11 Jul 2021
Dear church family
On 16 June 2021, the Singapore government released the report on the Census of Population 2020. The report is accessible at the Department of Statistics’ website www.singstat.gov.sg
Subsequently on 22 June, The Straits Times (ST) published an article written by Mathew Mathews and Melvin Tay entitled, ‘Fading Faith? Fathoming the future of Singapore’s religious landscape’. The article provided an analysis of religious trends in Singapore based on the Census report and covered a range of issues in the changing religious sentiments of Singaporeans in general and also trajectories in specific religious traditions.
Consequently, Dr Roland Chia, theologian professor at Trinity Theological College, wrote a response paper entitled “No Room for Complacency”, which is available on the website of Ethos Institute for Public Christianity, https://ethosinstitute.sg/no-room-for-complacency/
Dr Chia shared his concerns on the analysis of the current religious trends that have direct or indirect bearing on Christianity and the churches in Singapore. He highlighted three issues raised by the ST article that he thought pastors, leaders, educators and parents should be concerned about and must give more attention to.
1. Spirituality without Religion
This issue has to do with the delinking of spirituality from organised religion, a trend that has been endemic in the West for several decades. The rejection of organised religion has resulted in privatised spiritualities. Dr Chia encouraged the Singapore churches to place emphasis on the importance of ecclesial and liturgical spirituality.
2. Digitalisation of Religion
Church services and meetings have gone online because of restrictions brought about by the Covid-19 pandemic. While it is beneficial practically, this digitalisation has exacerbated the drift away from organised religion and this can potentially lead to four critical issues. Firstly, Christian orthodoxy could be easily jeopardised. Secondly, religious or theological authority may be compromised. Thirdly, it encourages religious consumerism. Fourthly, it may lead to a DIY religion.
3. God of the Gaps
This issue is about how the emphasis on the STEM (science, technology, engineering, mathematics) disciplines in our Singapore education system has impacted and challenged the relevance of religion. The relationship between science and the Christian faith is an important but neglected topic in our churches. We need to help people to see and understand the relevance of the Christian faith in a world that is governed by science and technology.

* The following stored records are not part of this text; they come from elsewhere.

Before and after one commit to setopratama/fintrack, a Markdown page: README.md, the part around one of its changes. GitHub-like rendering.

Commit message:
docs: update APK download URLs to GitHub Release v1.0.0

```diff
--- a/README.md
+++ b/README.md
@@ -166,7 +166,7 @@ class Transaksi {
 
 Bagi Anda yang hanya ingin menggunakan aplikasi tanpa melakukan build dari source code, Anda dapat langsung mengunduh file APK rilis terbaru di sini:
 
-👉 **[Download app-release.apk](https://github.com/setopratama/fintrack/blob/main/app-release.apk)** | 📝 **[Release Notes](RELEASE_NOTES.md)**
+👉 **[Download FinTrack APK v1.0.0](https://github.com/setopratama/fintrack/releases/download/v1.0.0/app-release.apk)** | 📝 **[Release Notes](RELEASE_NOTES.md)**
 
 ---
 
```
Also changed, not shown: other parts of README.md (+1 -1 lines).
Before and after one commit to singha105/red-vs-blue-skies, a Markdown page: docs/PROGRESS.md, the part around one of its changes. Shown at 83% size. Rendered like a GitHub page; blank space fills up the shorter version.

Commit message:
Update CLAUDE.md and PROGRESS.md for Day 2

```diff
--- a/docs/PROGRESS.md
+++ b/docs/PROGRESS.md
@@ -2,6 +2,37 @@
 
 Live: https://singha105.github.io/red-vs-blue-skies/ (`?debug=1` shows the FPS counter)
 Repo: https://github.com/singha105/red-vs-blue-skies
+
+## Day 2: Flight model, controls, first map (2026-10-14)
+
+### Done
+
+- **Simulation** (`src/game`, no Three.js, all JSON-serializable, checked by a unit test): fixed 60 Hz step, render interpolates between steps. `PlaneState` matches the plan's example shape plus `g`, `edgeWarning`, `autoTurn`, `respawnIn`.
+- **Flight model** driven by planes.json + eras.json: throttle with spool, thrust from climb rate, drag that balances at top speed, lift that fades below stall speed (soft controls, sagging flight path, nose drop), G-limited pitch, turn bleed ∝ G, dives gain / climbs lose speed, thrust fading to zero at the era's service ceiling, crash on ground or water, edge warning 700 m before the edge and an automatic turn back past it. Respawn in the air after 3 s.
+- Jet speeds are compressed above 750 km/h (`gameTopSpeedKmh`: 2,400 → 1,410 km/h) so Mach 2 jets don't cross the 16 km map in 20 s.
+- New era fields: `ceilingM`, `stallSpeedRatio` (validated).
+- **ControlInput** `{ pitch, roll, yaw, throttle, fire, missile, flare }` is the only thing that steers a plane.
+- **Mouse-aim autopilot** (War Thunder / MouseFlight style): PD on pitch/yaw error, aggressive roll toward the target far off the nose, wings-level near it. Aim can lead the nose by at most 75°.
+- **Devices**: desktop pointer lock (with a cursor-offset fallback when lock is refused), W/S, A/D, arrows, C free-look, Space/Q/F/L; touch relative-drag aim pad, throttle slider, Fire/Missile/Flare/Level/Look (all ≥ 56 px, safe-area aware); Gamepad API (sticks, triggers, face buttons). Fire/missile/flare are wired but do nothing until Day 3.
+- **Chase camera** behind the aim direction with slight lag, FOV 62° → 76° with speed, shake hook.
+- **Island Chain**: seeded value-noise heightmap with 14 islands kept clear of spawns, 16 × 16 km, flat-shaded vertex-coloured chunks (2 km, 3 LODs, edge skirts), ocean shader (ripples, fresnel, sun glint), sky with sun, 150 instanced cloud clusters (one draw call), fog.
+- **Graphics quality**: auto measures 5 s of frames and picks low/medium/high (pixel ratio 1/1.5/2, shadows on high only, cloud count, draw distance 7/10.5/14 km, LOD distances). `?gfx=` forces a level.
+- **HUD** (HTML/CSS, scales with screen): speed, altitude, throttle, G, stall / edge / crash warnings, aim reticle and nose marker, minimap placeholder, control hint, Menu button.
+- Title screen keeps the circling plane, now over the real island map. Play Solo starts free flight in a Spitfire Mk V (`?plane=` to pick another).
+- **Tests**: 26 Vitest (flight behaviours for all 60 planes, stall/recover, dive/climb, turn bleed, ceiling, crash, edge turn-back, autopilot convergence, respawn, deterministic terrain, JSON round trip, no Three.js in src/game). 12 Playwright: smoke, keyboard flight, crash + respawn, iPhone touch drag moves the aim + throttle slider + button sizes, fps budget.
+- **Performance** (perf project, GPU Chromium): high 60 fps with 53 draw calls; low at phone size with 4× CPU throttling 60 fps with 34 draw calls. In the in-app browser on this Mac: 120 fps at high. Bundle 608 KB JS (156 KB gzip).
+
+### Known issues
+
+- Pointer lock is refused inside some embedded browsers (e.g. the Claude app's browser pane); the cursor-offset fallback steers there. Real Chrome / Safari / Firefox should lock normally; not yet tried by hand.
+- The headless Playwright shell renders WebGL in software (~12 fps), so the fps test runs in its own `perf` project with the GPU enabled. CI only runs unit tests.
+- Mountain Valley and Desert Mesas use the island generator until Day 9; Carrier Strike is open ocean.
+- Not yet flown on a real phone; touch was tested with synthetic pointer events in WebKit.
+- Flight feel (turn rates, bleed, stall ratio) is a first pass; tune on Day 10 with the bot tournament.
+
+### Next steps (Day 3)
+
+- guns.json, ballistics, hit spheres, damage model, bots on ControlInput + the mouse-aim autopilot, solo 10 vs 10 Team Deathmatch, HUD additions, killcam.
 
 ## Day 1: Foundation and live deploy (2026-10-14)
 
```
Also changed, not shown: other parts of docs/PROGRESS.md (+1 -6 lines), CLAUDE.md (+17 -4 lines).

May I encourage you to read Dr Chia’s response paper on your own. You may consider sharing your thoughts and having a discussion at your cell group meetings or friendship fellowship groups. Let us pray for God’s wisdom and grace for pastors, leaders and parents to guide God’s people during such challenging times.